It's momentum that causes the recoil, not kinetic energy directly.
Let's first calculate it for a bullet shot from a "slugthrower" gun. Bullets and their "muzzle velocities" vary widely, so I'll use some figures that I found for deer hunting. I'll depend on some hunting enthusiast to set me straight if need be.
Hunter Mass: 200 lbs = 90 kg
Gun Mass: 9 lbs = 4 kg
Bullet Mass: 150 grains = 10 grams
Velocity: 3000 fps = 900 m/s
Momentum: 9 kg*m/s
Gun recoil velocity: 2 m/s
Hunter recoil velocity: 0.1 m/s
I'm ignoring the combustion gases from the bullet cartridge's explosive powder, but that likely has a comparable effect.
(momentum) = (total mass-energy) * (velocity)
(total mass-energy) = (rest mass) + (kinetic energy)/c2,
Yes, Einstein's famous formula E = m2
This rifle bullet's kinetic energy increases its total mass-energy by about 5*10-12
Now let's calculate for a laser. I'll use the kinetic energy of that bullet as a reference; it is about 4000 joules.

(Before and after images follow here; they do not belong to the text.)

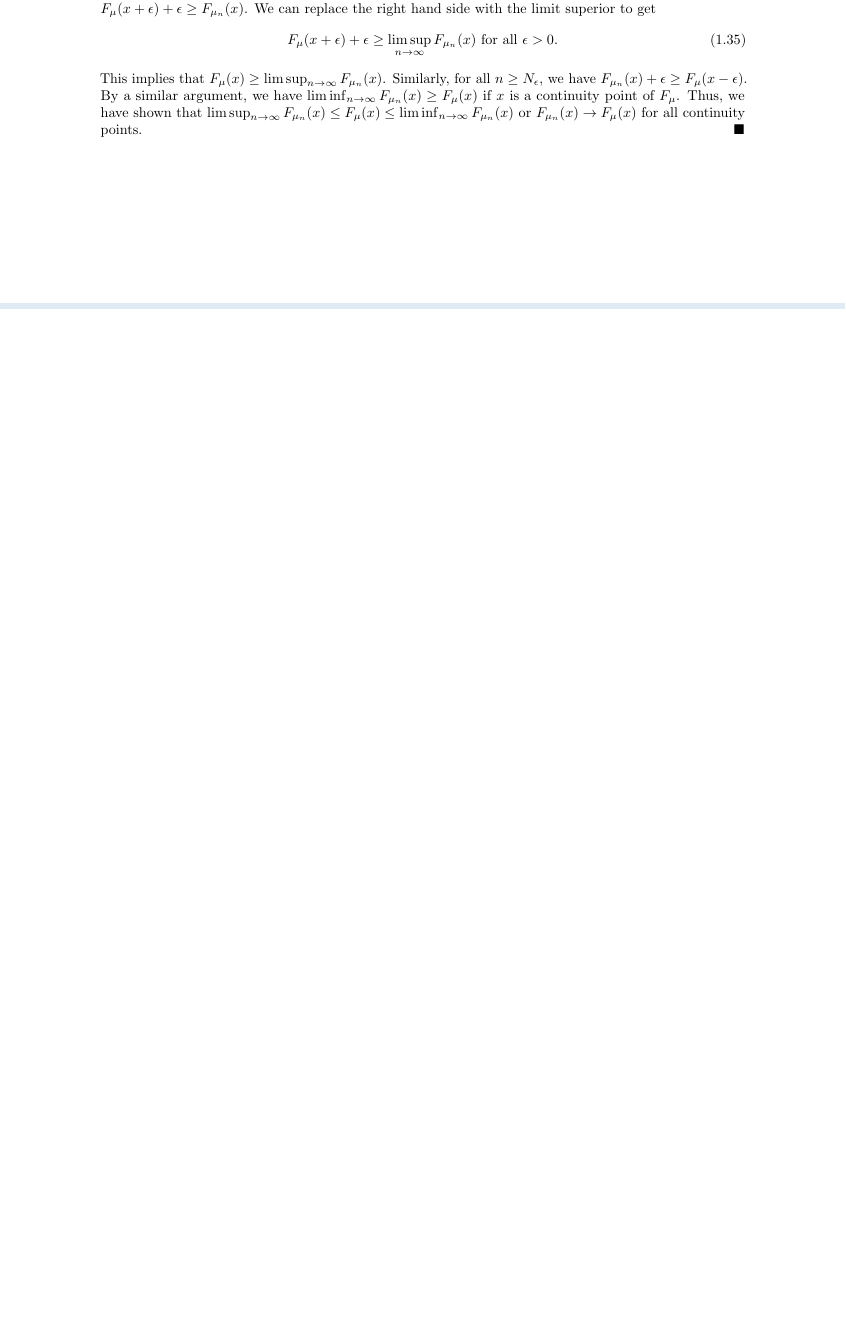
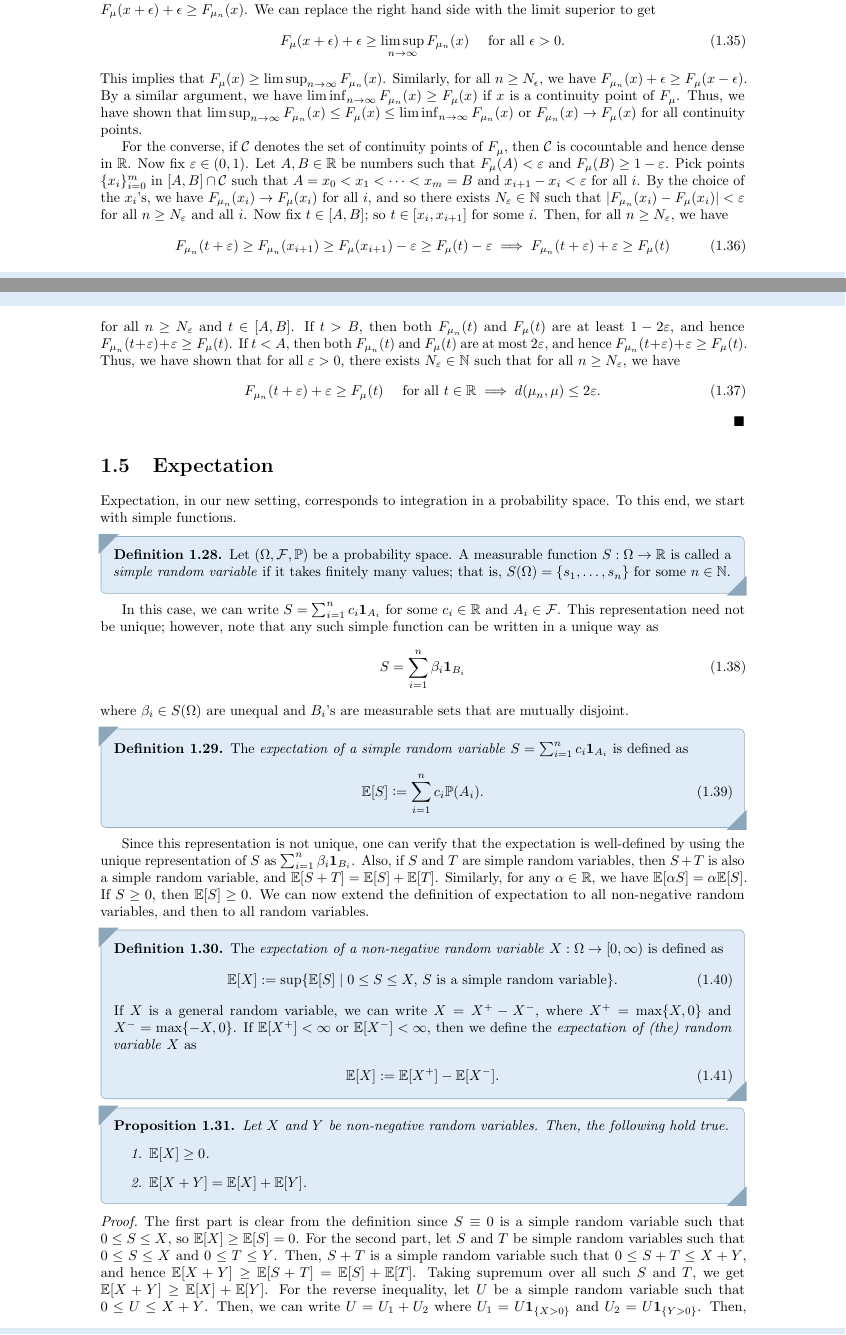
Before and after one commit to MaxMight01/ISI_Fifth_Semester, a LaTeX book (subjects/Probability_III/prob_III.tex, which reads subjects/Probability_III/chapters/ch01.tex): part of page 12 of 13 before the commit and two parts of pages 12 and 13 of 15 after it, the two joined at a grey line, cut so that both start at the same text, the shorter picture padded with empty space. The pictures show the PDF file subjects/Probability_III/prob_III.pdf that the author committed with the source.

Commit message:
PROB_III, Aug 25th

```diff
--- a/subjects/Probability_III/chapters/ch01.tex
+++ b/subjects/Probability_III/chapters/ch01.tex
@@ -423,7 +426,69 @@ Note that these two metrics are not the same on $\cP(\R)$, but are equivalent. A
 \begin{proof}
     We first show the forward implication. Suppose $d(\mu_{n},\mu) \to 0$. Then, for any $\epsilon > 0$, there exists $N_{\epsilon} \in \N$ such that $d(\mu_{n},\mu) < \epsilon$ for all $n \geq N_{\epsilon}$. Now fix $\epsilon > 0$ and $x \in \R$. Then, for all $n \geq N_{\epsilon}$, we have $F_{\mu}(x+\epsilon) + \epsilon \geq F_{\mu_{n}}(x)$. We can replace the right hand side with the limit superior to get
     \begin{align}
-        F_{\mu}(x+\epsilon) + \epsilon \geq \limsup_{n \toinf} F_{\mu_{n}}(x) \text{ for all } \epsilon > 0.
+        F_{\mu}(x+\epsilon) + \epsilon \geq \limsup_{n \toinf} F_{\mu_{n}}(x) \quad \text{ for all } \epsilon > 0.
     \end{align}
     This implies that $F_{\mu}(x) \geq \limsup_{n \toinf} F_{\mu_{n}}(x)$. Similarly, for all $n \geq N_{\epsilon}$, we have $F_{\mu_{n}}(x) + \epsilon \geq F_{\mu}(x-\epsilon)$. By a similar argument, we have $\liminf_{n \toinf} F_{\mu_{n}}(x) \geq F_{\mu}(x)$ if $x$ is a continuity point of $F_{\mu}$. Thus, we have shown that $\limsup_{n \toinf} F_{\mu_{n}}(x) \leq F_{\mu}(x) \leq \liminf_{n \toinf} F_{\mu_{n}}(x)$ or $F_{\mu_{n}}(x) \to F_{\mu}(x)$ for all continuity points.
+
+    For the converse, if $\cC$ denotes the set of continuity points of $F_{\mu}$, then $\cC$ is cocountable and hence dense in $\R$. Now fix $\eps \in (0,1)$. Let $A,B \in \R$ be numbers such that $F_{\mu}(A) < \eps$ and $F_{\mu}(B) \geq 1-\eps$. Pick points $\{x_{i}\}_{i=0}^{m}$ in $[A,B] \cap \cC$ such that $A=x_{0} < x_{1} < \cdots < x_{m} = B$ and $x_{i+1}-x_{i} < \eps$ for all $i$. By the choice of the $x_{i}$'s, we have $F_{\mu_{n}}(x_{i}) \to F_{\mu}(x_{i})$ for all $i$, and so there exists $N_{\eps} \in \N$ such that $\abs{F_{\mu_{n}}(x_{i}) - F_{\mu}(x_{i})} < \eps$ for all $n \geq N_{\eps}$ and all $i$. Now fix $t \in [A,B]$; so $t \in [x_{i},x_{i+1}]$ for some $i$. Then, for all $n \geq N_{\eps}$, we have
+    \begin{align}
+        F_{\mu_{n}}(t+\eps) \geq F_{\mu_{n}}(x_{i+1}) \geq F_{\mu}(x_{i+1}) - \eps \geq F_{\mu}(t) - \eps \implies F_{\mu_{n}}(t+\eps) + \eps \geq F_{\mu}(t)
+    \end{align}
+    for all $n \geq N_{\eps}$ and $t \in [A,B]$. If $t > B$, then both $F_{\mu_{n}}(t)$ and $F_{\mu}(t)$ are at least $1-2\eps$, and hence $F_{\mu_{n}}(t+\eps) + \eps \geq F_{\mu}(t)$. If $t < A$, then both $F_{\mu_{n}}(t)$ and $F_{\mu}(t)$ are at most $2\eps$, and hence $F_{\mu_{n}}(t+\eps) + \eps \geq F_{\mu}(t)$. Thus, we have shown that for all $\eps > 0$, there exists $N_{\eps} \in \N$ such that for all $n \geq N_{\eps}$, we have
+    \begin{align}
+        F_{\mu_{n}}(t+\eps) + \eps \geq F_{\mu}(t) \quad \text{ for all } t \in \R \implies d(\mu_{n},\mu) \leq 2\eps.
+    \end{align}
 \end{proof}
+
+\section{Expectation}
+
+Expectation, in our new setting, corresponds to integration in a probability space. To this end, we start with simple functions.
+
+\begin{definition}
+    Let $(\Omega, \cF, \Prob)$ be a probability space. A measurable function $S: \Omega \to \R$ is called a \eax{simple random variable} if it takes finitely many values; that is, $S(\Omega) = \{s_{1},\ldots,s_{n}\}$ for some $n \in \N$.
+\end{definition}
+In this case, we can write $S = \sum_{i=1}^{n} c_{i} \1_{A_{i}}$ for some $c_{i} \in \R$ and $A_{i} \in \cF$. This representation need not be unique; however, note that any such simple function can be written in a unique way as
+\begin{align}
+    S = \sum_{i=1}^{n} \beta_{i} \1_{B_{i}}
+\end{align}
+where $\beta_{i} \in S(\Omega)$ are unequal and $B_{i}$'s are measurable sets that are mutually disjoint.
+
+\begin{definition}
+    The \eax{expectation of a simple random variable} $S = \sum_{i=1}^{n} c_{i} \1_{A_{i}}$ is defined as
+    \begin{align}
+        \E[S] \defeq \sum_{i=1}^{n} c_{i} \Prob(A_{i}).
+    \end{align}
+\end{definition}
+Since this representation is not unique, one can verify that the expectation is well-defined by using the unique representation of $S$ as $\sum_{i=1}^{n} \beta_{i} \1_{B_{i}}$. Also, if $S$ and $T$ are simple random variables, then $S+T$ is also a simple random variable, and $\E[S+T] = \E[S] + \E[T]$. Similarly, for any $\alpha \in \R$, we have $\E[\alpha S] = \alpha \E[S]$. If $S \geq 0$, then $\E[S] \geq 0$. We can now extend the definition of expectation to all non-negative random variables, and then to all random variables.
+
+\begin{definition}
+    The \eax{expectation of a non-negative random variable} $X: \Omega \to [0,\infty)$ is defined as
+    \begin{align}
+        \E[X] \defeq \sup\{\E[S] \mid 0 \leq S \leq X, \, S \text{ is a simple random variable}\}.
+    \end{align}
+    If $X$ is a general random variable, we can write $X = X^{+} - X^{-}$, where $X^{+} = \max\{X,0\}$ and $X^{-} = \max\{-X,0\}$. If $\E[X^{+}] < \infty$ or $\E[X^{-}] < \infty$, then we define the \eax{expectation of (the) random variable} $X$ as
+    \begin{align}
+        \E[X] \defeq \E[X^{+}] - \E[X^{-}].
+    \end{align}
+\end{definition}
+
+\begin{proposition}
+    Let $X$ and $Y$ be non-negative random variables. Then, the following hold true.
+    \begin{enumerate}
+        \item $\E[X] \geq 0$.
+        \item $\E[X+Y] = \E[X] + \E[Y]$.
+    \end{enumerate}
+\end{proposition}
+\begin{proof}
+    The first part is clear from the definition since $S \equiv 0$ is a simple random variable such that $0 \leq S \leq X$, so $\E[X] \geq \E[S] = 0$. For the second part, let $S$ and $T$ be simple random variables such that $0 \leq S \leq X$ and $0 \leq T \leq Y$. Then, $S+T$ is a simple random variable such that $0 \leq S+T \leq X+Y$, and hence $\E[X+Y] \geq \E[S+T] = \E[S] + \E[T]$. Taking supremum over all such $S$ and $T$, we get $\E[X+Y] \geq \E[X] + \E[Y]$. For the reverse inequality, let $U$ be a simple random variable such that $0 \leq U \leq X+Y$. Then, we can write $U = U_{1} + U_{2}$ where $U_{1} = U\1_{\{X > 0\}}$ and $U_{2} = U\1_{\{Y > 0\}}$. Then, $0 \leq U_{1} \leq X$ and $0 \leq U_{2} \leq Y$, and hence $\E[U] = \E[U_{1}] + \E[U_{2}] \leq \E[X] + \E[Y]$. Taking supremum over all such $U$, we get $\E[X+Y] \leq \E[X] + \E[Y]$. Thus, we have equality.
+\end{proof}
+
+We also have the monotone converge theorem, of which we state a basic version first.
+
+\begin{theorem}
+    Suppose $X \geq 0$ is a random variable, and $\{\varphi_{n}\}_{n=1}^{\infty}$ is a sequence of simple random variables such that $0 \leq \varphi_{n} \uparrow X$. Then, $\E[\varphi_{n}] \uparrow \E[X]$.
+\end{theorem}
+
+\begin{theorem}[The \eax{monotone convergence theorem}]
+    Suppose $X \geq 0$ is a random variable, and $\{X_{n}\}_{n=1}^{\infty}$ is a sequence of non-negative random variables such that $0 \leq X_{n} \uparrow X$. Then, $\E[X_{n}] \uparrow \E[X]$.
+\end{theorem}
```
Also changed, not shown: subjects/Probability_III/prob_III.pdf, subjects/Probability_III/chapters/ch01.tex (3 more changed lines).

The momentum of that energy of light is very small, because light travels very fast: 1.4*10[sup]-5/[sup] kg*m/s.
This is about 1.5*10-6 times that bullet's momentum, so one will not feel any kick from a laser pulse with that energy.
The next question to ask is whether that will be enough to do any significant damage. A laser will have to vaporize some material in its target, and the departure of the evaporated material will kick back.
That energy is enough to vaporize about 1.8 grams of water, 0.37 grams of aluminum, or 0.64 grams of iron. The vaporized material would have a perpendicular velocity of about 500 m/s, giving 1, 0.2, and 0.3 kg*m/s momentum for each material -- much less than the momentum of that bullet.
So one will likely need energies of about 200 kilojoules to produce a vaporization kick comparable to that bullet's momentum. But even that will produce less than about 10-4 of the bullet's recoil momentum at the laser itself.